WHAT THE TASK ASKS:
Search the material below for the string "scss" and copy each line where it appears.
== == ==
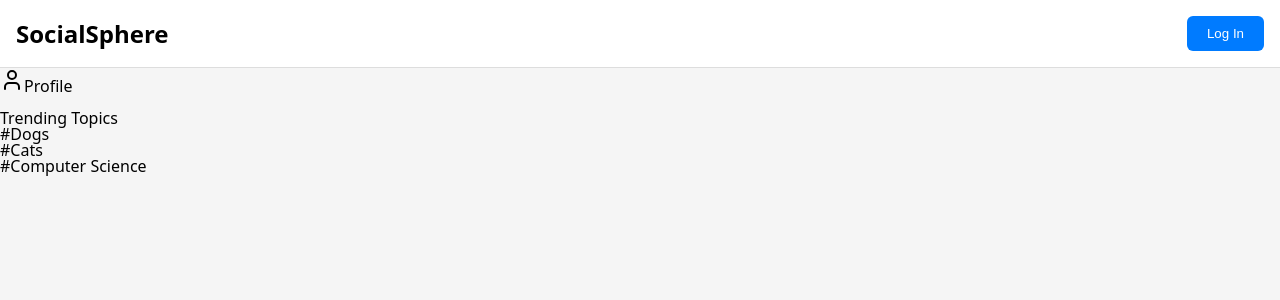
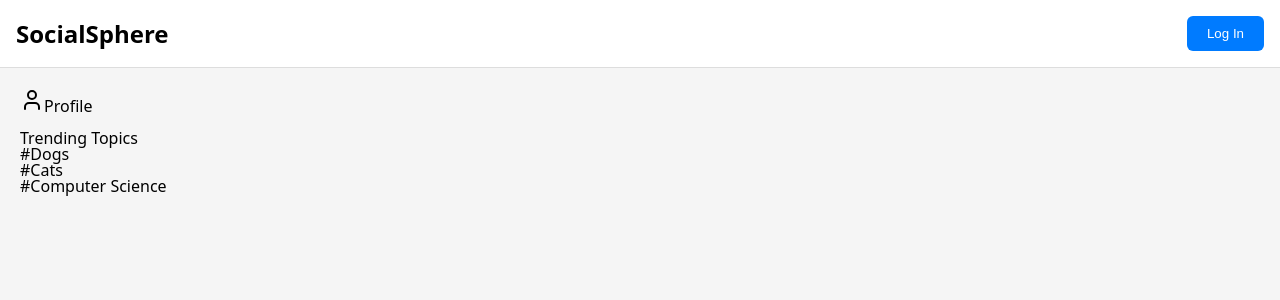
Before and after one commit to MyHKo/social-app-diploma, a React (Vite) app in the folder app/frontend/: page / in a window 1280 px wide. Shown: the top 300 px of the page. Built offline with nearby package versions, Linux system fonts and the light colour scheme.

Commit message:
Frontend: add styles to the home page

```diff
--- a/app/frontend/src/pages/Home/home.module.scss
+++ b/app/frontend/src/pages/Home/home.module.scss
@@ -1,3 +1,7 @@
 .content {
-
+    display: flex;
+    flex: 1;
+    padding: 20px;
+    gap: 20px;
+    background-color: #f5f5f5;
 }
```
== == ==
FINISHED TASK:
--- a/app/frontend/src/pages/Home/home.module.scss
+++ b/app/frontend/src/pages/Home/home.module.scss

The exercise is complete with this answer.